Start of Block

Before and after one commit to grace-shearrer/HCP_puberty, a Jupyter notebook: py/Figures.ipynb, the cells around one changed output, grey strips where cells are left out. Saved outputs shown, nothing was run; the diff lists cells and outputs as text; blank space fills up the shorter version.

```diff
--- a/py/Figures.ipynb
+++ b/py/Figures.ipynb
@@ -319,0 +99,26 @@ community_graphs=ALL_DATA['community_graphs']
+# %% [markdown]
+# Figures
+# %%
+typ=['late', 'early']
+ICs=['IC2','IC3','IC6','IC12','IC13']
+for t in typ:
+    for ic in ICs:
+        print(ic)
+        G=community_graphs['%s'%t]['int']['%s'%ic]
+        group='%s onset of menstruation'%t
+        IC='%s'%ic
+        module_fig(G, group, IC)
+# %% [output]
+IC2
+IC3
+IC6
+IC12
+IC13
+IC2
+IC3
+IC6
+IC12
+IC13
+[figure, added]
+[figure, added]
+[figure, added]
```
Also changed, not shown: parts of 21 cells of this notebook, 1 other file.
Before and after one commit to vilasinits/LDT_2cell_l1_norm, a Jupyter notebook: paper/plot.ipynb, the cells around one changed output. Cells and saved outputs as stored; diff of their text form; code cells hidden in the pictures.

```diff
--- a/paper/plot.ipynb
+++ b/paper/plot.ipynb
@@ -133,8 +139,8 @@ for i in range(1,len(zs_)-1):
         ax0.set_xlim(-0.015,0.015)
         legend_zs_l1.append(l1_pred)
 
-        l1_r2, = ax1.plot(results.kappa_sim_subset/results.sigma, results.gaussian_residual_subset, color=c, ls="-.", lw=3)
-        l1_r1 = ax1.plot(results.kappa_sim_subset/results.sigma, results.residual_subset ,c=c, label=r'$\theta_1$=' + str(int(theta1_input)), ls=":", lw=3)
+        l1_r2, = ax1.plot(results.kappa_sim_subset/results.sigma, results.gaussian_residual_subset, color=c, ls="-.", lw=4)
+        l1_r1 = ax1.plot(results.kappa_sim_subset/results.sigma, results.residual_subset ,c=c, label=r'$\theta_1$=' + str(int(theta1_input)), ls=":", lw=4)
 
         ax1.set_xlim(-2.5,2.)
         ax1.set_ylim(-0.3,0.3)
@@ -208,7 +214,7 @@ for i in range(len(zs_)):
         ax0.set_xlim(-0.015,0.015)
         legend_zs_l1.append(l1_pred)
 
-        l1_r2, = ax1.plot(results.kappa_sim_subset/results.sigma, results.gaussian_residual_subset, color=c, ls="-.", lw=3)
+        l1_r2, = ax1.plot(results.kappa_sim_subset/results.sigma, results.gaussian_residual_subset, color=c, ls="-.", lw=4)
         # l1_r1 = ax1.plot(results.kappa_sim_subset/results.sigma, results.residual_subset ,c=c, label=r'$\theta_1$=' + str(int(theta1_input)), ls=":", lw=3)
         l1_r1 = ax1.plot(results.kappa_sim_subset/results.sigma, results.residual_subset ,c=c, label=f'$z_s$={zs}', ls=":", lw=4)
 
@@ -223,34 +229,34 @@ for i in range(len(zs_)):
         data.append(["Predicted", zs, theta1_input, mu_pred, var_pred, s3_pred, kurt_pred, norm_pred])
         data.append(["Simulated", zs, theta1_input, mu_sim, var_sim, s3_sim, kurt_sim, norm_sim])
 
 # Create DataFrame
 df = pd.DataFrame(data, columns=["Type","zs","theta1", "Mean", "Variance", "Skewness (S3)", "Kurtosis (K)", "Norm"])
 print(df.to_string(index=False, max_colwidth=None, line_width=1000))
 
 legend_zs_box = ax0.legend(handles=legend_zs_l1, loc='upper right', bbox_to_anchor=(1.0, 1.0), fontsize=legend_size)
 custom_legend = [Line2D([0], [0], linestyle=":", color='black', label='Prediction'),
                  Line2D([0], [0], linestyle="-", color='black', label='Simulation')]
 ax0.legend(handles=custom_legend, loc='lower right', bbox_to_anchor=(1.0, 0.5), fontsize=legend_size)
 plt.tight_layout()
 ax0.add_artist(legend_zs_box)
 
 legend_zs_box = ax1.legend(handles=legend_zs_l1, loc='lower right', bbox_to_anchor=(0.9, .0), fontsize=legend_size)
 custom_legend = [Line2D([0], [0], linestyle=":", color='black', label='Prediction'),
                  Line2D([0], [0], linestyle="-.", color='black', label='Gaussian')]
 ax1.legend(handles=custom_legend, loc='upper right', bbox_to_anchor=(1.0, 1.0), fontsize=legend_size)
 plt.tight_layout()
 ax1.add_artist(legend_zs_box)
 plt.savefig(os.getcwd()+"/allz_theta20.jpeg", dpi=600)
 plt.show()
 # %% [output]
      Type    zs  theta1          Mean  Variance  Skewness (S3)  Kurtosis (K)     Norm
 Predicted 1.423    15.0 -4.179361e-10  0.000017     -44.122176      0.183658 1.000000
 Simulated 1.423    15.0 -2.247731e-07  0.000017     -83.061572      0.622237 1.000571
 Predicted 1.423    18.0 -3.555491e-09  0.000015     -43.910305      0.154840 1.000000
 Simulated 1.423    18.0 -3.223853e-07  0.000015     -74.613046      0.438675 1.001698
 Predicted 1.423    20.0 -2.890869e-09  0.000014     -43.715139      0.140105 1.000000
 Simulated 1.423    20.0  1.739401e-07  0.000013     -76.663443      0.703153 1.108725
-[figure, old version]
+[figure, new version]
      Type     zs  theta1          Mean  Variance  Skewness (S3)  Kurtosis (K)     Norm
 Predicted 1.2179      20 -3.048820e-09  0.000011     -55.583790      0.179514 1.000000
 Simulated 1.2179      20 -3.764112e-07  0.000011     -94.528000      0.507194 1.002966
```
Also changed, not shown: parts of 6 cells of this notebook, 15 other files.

End of Block

Goal of the exercise: Look through the data and gather every line with the string "this" in it.

Reply to the task:
Also changed, not shown: parts of 21 cells of this notebook, 1 other file.
Also changed, not shown: parts of 6 cells of this notebook, 15 other files.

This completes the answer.